[Structured diff data]
=== Begin Enclosure ===
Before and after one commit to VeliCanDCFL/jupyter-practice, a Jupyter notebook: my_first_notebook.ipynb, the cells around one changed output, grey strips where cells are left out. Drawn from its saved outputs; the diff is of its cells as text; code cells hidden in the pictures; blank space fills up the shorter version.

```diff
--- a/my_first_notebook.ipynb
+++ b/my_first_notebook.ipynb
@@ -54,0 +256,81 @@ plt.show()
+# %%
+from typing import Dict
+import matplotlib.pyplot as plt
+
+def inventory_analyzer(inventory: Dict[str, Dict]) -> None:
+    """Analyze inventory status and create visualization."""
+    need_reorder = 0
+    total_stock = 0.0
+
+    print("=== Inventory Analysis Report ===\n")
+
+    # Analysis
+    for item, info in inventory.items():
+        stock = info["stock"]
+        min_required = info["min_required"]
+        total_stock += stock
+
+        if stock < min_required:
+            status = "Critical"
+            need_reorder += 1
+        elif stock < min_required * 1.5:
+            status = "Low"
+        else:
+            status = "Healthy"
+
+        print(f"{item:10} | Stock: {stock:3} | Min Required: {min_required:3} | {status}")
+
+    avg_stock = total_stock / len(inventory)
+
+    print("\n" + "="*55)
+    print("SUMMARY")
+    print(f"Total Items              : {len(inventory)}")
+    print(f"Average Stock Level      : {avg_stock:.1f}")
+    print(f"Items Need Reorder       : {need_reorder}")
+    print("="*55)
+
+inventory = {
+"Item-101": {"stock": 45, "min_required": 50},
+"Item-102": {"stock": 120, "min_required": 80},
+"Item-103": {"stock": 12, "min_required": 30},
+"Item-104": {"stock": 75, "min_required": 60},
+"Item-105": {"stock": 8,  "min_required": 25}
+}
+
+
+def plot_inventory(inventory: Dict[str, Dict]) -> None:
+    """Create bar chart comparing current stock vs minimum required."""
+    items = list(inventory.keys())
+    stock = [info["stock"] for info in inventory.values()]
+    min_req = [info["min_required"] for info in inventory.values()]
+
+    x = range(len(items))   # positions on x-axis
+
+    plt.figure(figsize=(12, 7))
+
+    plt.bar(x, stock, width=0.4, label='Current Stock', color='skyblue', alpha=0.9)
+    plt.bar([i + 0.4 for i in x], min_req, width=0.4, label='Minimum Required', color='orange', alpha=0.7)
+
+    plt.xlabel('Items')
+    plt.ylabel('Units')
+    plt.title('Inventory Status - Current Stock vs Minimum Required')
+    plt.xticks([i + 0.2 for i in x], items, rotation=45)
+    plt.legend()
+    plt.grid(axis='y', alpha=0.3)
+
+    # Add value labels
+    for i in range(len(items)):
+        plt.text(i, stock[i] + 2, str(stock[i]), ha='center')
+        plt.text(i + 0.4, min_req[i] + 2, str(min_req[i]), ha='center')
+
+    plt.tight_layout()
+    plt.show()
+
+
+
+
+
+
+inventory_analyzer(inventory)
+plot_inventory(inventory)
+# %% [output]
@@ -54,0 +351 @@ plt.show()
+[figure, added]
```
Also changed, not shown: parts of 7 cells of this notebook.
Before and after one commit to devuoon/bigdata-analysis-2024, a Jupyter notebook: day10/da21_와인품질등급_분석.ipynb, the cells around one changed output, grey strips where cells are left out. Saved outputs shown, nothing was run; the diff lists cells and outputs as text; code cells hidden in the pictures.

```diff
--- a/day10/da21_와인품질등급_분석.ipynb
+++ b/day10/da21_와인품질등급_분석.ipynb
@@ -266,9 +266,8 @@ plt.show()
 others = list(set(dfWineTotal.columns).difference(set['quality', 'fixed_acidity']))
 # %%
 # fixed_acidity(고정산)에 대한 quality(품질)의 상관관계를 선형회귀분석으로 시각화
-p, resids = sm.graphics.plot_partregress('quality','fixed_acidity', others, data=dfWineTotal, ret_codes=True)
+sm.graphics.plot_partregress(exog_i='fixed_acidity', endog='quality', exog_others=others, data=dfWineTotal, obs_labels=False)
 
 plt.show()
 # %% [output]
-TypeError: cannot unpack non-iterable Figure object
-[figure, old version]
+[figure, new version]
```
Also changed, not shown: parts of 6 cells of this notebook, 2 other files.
=== End Enclosure ===
__WHAT IS EXPECTED__: Every line of the records should be reproduced exactly.

__EXERCISE RESPONSE__:
Before and after one commit to VeliCanDCFL/jupyter-practice, a Jupyter notebook: my_first_notebook.ipynb, the cells around one changed output, grey strips where cells are left out. Drawn from its saved outputs; the diff is of its cells as text; code cells hidden in the pictures; blank space fills up the shorter version.

```diff
--- a/my_first_notebook.ipynb
+++ b/my_first_notebook.ipynb
@@ -54,0 +256,81 @@ plt.show()
+# %%
+from typing import Dict
+import matplotlib.pyplot as plt
+
+def inventory_analyzer(inventory: Dict[str, Dict]) -> None:
+    """Analyze inventory status and create visualization."""
+    need_reorder = 0
+    total_stock = 0.0
+
+    print("=== Inventory Analysis Report ===\n")
+
+    # Analysis
+    for item, info in inventory.items():
+        stock = info["stock"]
+        min_required = info["min_required"]
+        total_stock += stock
+
+        if stock < min_required:
+            status = "Critical"
+            need_reorder += 1
+        elif stock < min_required * 1.5:
+            status = "Low"
+        else:
+            status = "Healthy"
+
+        print(f"{item:10} | Stock: {stock:3} | Min Required: {min_required:3} | {status}")
+
+    avg_stock = total_stock / len(inventory)
+
+    print("\n" + "="*55)
+    print("SUMMARY")
+    print(f"Total Items              : {len(inventory)}")
+    print(f"Average Stock Level      : {avg_stock:.1f}")
+    print(f"Items Need Reorder       : {need_reorder}")
+    print("="*55)
+
+inventory = {
+"Item-101": {"stock": 45, "min_required": 50},
+"Item-102": {"stock": 120, "min_required": 80},
+"Item-103": {"stock": 12, "min_required": 30},
+"Item-104": {"stock": 75, "min_required": 60},
+"Item-105": {"stock": 8,  "min_required": 25}
+}
+
+
+def plot_inventory(inventory: Dict[str, Dict]) -> None:
+    """Create bar chart comparing current stock vs minimum required."""
+    items = list(inventory.keys())
+    stock = [info["stock"] for info in inventory.values()]
+    min_req = [info["min_required"] for info in inventory.values()]
+
+    x = range(len(items))   # positions on x-axis
+
+    plt.figure(figsize=(12, 7))
+
+    plt.bar(x, stock, width=0.4, label='Current Stock', color='skyblue', alpha=0.9)
+    plt.bar([i + 0.4 for i in x], min_req, width=0.4, label='Minimum Required', color='orange', alpha=0.7)
+
+    plt.xlabel('Items')
+    plt.ylabel('Units')
+    plt.title('Inventory Status - Current Stock vs Minimum Required')
+    plt.xticks([i + 0.2 for i in x], items, rotation=45)
+    plt.legend()
+    plt.grid(axis='y', alpha=0.3)
+
+    # Add value labels
+    for i in range(len(items)):
+        plt.text(i, stock[i] + 2, str(stock[i]), ha='center')
+        plt.text(i + 0.4, min_req[i] + 2, str(min_req[i]), ha='center')
+
+    plt.tight_layout()
+    plt.show()
+
+
+
+
+
+
+inventory_analyzer(inventory)
+plot_inventory(inventory)
+# %% [output]
@@ -54,0 +351 @@ plt.show()
+[figure, added]
```
Also changed, not shown: parts of 7 cells of this notebook.
Before and after one commit to devuoon/bigdata-analysis-2024, a Jupyter notebook: day10/da21_와인품질등급_분석.ipynb, the cells around one changed output, grey strips where cells are left out. Saved outputs shown, nothing was run; the diff lists cells and outputs as text; code cells hidden in the pictures.

```diff
--- a/day10/da21_와인품질등급_분석.ipynb
+++ b/day10/da21_와인품질등급_분석.ipynb
@@ -266,9 +266,8 @@ plt.show()
 others = list(set(dfWineTotal.columns).difference(set['quality', 'fixed_acidity']))
 # %%
 # fixed_acidity(고정산)에 대한 quality(품질)의 상관관계를 선형회귀분석으로 시각화
-p, resids = sm.graphics.plot_partregress('quality','fixed_acidity', others, data=dfWineTotal, ret_codes=True)
+sm.graphics.plot_partregress(exog_i='fixed_acidity', endog='quality', exog_others=others, data=dfWineTotal, obs_labels=False)
 
 plt.show()
 # %% [output]
-TypeError: cannot unpack non-iterable Figure object
-[figure, old version]
+[figure, new version]
```
Also changed, not shown: parts of 6 cells of this notebook, 2 other files.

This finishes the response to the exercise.